(What the exercise asks): For the entries that follow, set down each one exactly and drop any pictures.

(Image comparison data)
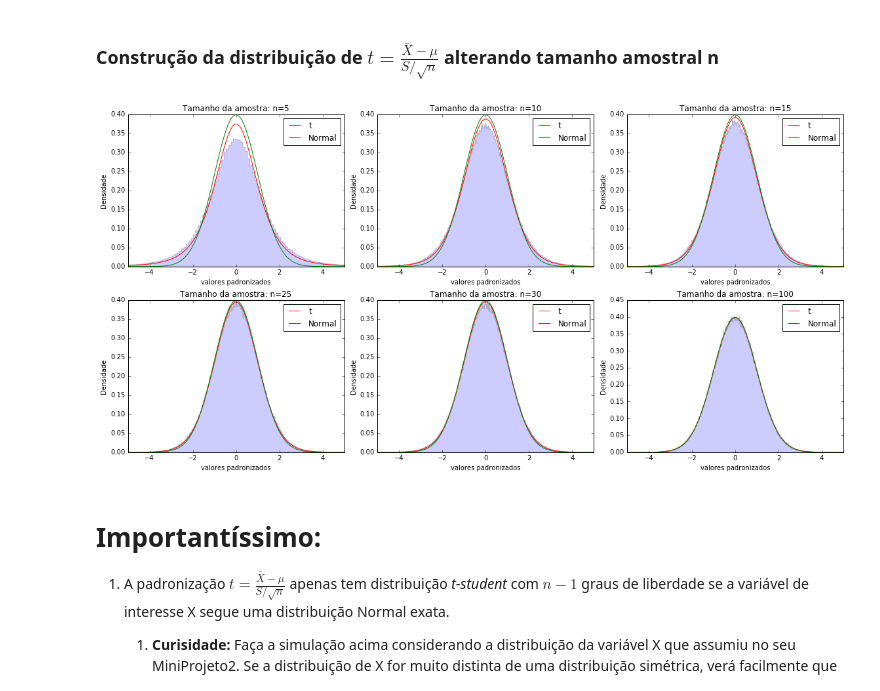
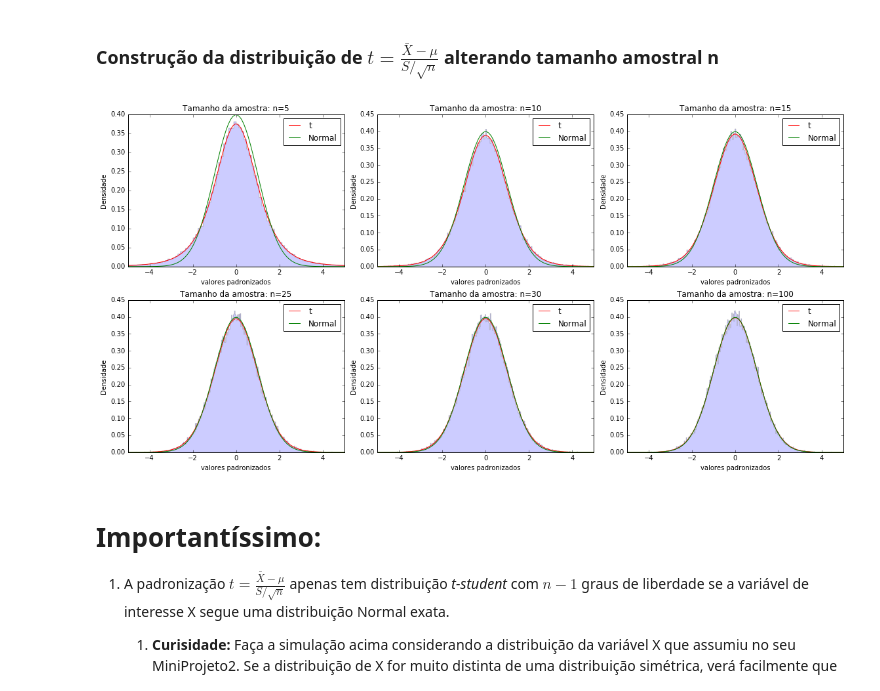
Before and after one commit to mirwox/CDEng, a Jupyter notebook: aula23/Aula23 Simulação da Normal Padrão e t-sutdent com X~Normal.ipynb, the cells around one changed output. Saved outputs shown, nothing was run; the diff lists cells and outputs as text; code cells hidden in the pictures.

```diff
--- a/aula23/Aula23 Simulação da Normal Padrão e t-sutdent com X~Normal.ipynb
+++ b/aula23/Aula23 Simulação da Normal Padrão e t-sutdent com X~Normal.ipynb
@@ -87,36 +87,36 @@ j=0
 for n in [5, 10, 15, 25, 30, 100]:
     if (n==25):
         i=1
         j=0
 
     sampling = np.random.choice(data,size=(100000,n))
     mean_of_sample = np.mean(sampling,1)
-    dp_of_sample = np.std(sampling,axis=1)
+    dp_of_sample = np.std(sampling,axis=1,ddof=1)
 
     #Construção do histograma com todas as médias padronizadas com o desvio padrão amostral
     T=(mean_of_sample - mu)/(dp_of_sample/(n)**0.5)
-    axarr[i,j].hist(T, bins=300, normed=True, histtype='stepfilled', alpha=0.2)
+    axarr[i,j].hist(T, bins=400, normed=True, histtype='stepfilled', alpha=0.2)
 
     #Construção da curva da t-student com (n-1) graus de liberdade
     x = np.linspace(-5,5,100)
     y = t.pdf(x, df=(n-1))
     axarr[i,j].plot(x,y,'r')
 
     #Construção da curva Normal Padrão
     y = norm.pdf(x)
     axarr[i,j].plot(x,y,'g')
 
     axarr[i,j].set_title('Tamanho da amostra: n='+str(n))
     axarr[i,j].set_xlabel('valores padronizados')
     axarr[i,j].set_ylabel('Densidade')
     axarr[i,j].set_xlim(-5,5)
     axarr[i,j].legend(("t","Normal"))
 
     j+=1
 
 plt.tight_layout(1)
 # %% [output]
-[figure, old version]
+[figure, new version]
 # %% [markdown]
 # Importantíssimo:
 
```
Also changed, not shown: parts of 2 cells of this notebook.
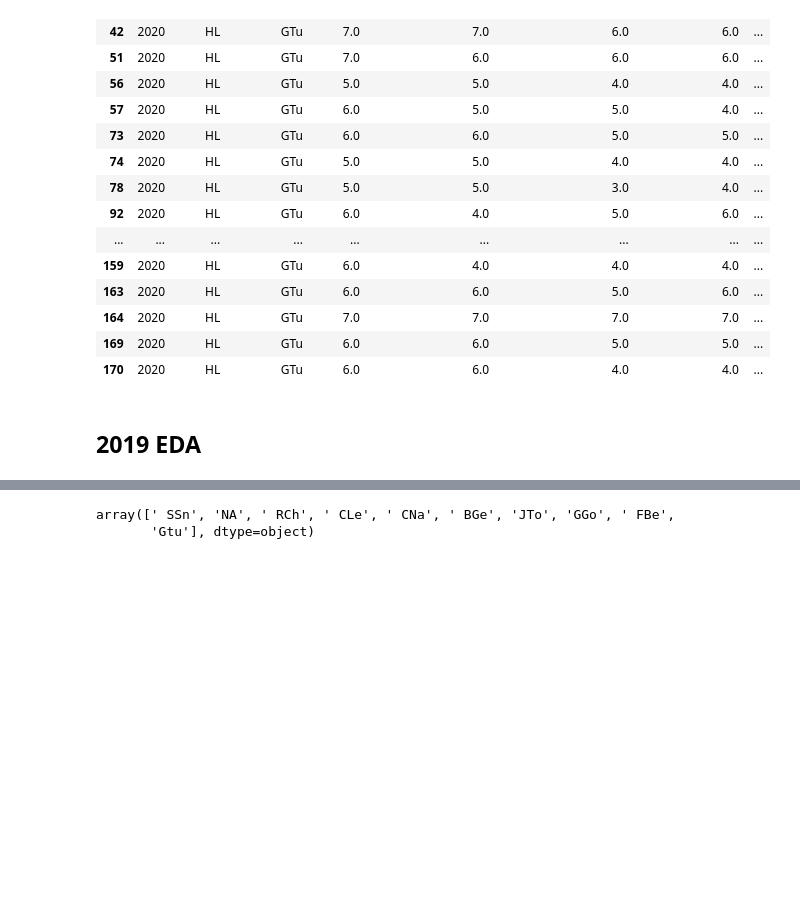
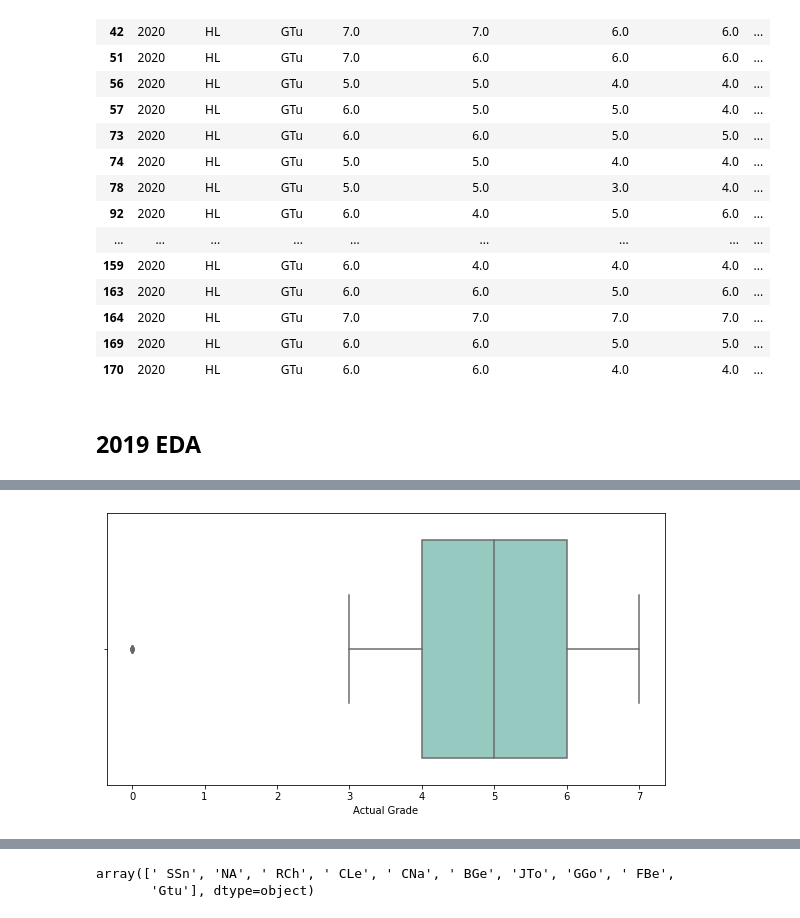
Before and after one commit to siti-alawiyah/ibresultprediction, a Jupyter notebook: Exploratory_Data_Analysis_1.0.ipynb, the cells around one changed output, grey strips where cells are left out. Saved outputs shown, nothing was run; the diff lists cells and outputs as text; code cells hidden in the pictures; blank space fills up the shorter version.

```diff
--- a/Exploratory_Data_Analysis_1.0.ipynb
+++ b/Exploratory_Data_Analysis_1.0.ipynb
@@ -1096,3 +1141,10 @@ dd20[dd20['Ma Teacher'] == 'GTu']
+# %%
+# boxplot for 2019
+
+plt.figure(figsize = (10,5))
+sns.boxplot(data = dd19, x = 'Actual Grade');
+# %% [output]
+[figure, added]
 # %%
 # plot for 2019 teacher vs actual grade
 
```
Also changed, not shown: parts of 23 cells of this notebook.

(Reply to the task):
Before and after one commit to mirwox/CDEng, a Jupyter notebook: aula23/Aula23 Simulação da Normal Padrão e t-sutdent com X~Normal.ipynb, the cells around one changed output. Saved outputs shown, nothing was run; the diff lists cells and outputs as text; code cells hidden in the pictures.

```diff
--- a/aula23/Aula23 Simulação da Normal Padrão e t-sutdent com X~Normal.ipynb
+++ b/aula23/Aula23 Simulação da Normal Padrão e t-sutdent com X~Normal.ipynb
@@ -87,36 +87,36 @@ j=0
 for n in [5, 10, 15, 25, 30, 100]:
     if (n==25):
         i=1
         j=0
 
     sampling = np.random.choice(data,size=(100000,n))
     mean_of_sample = np.mean(sampling,1)
-    dp_of_sample = np.std(sampling,axis=1)
+    dp_of_sample = np.std(sampling,axis=1,ddof=1)
 
     #Construção do histograma com todas as médias padronizadas com o desvio padrão amostral
     T=(mean_of_sample - mu)/(dp_of_sample/(n)**0.5)
-    axarr[i,j].hist(T, bins=300, normed=True, histtype='stepfilled', alpha=0.2)
+    axarr[i,j].hist(T, bins=400, normed=True, histtype='stepfilled', alpha=0.2)
 
     #Construção da curva da t-student com (n-1) graus de liberdade
     x = np.linspace(-5,5,100)
     y = t.pdf(x, df=(n-1))
     axarr[i,j].plot(x,y,'r')
 
     #Construção da curva Normal Padrão
     y = norm.pdf(x)
     axarr[i,j].plot(x,y,'g')
 
     axarr[i,j].set_title('Tamanho da amostra: n='+str(n))
     axarr[i,j].set_xlabel('valores padronizados')
     axarr[i,j].set_ylabel('Densidade')
     axarr[i,j].set_xlim(-5,5)
     axarr[i,j].legend(("t","Normal"))
 
     j+=1
 
 plt.tight_layout(1)
 # %% [output]
-[figure, old version]
+[figure, new version]
 # %% [markdown]
 # Importantíssimo:
 
```
Also changed, not shown: parts of 2 cells of this notebook.
Before and after one commit to siti-alawiyah/ibresultprediction, a Jupyter notebook: Exploratory_Data_Analysis_1.0.ipynb, the cells around one changed output, grey strips where cells are left out. Saved outputs shown, nothing was run; the diff lists cells and outputs as text; code cells hidden in the pictures; blank space fills up the shorter version.

```diff
--- a/Exploratory_Data_Analysis_1.0.ipynb
+++ b/Exploratory_Data_Analysis_1.0.ipynb
@@ -1096,3 +1141,10 @@ dd20[dd20['Ma Teacher'] == 'GTu']
+# %%
+# boxplot for 2019
+
+plt.figure(figsize = (10,5))
+sns.boxplot(data = dd19, x = 'Actual Grade');
+# %% [output]
+[figure, added]
 # %%
 # plot for 2019 teacher vs actual grade
 
```
Also changed, not shown: parts of 23 cells of this notebook.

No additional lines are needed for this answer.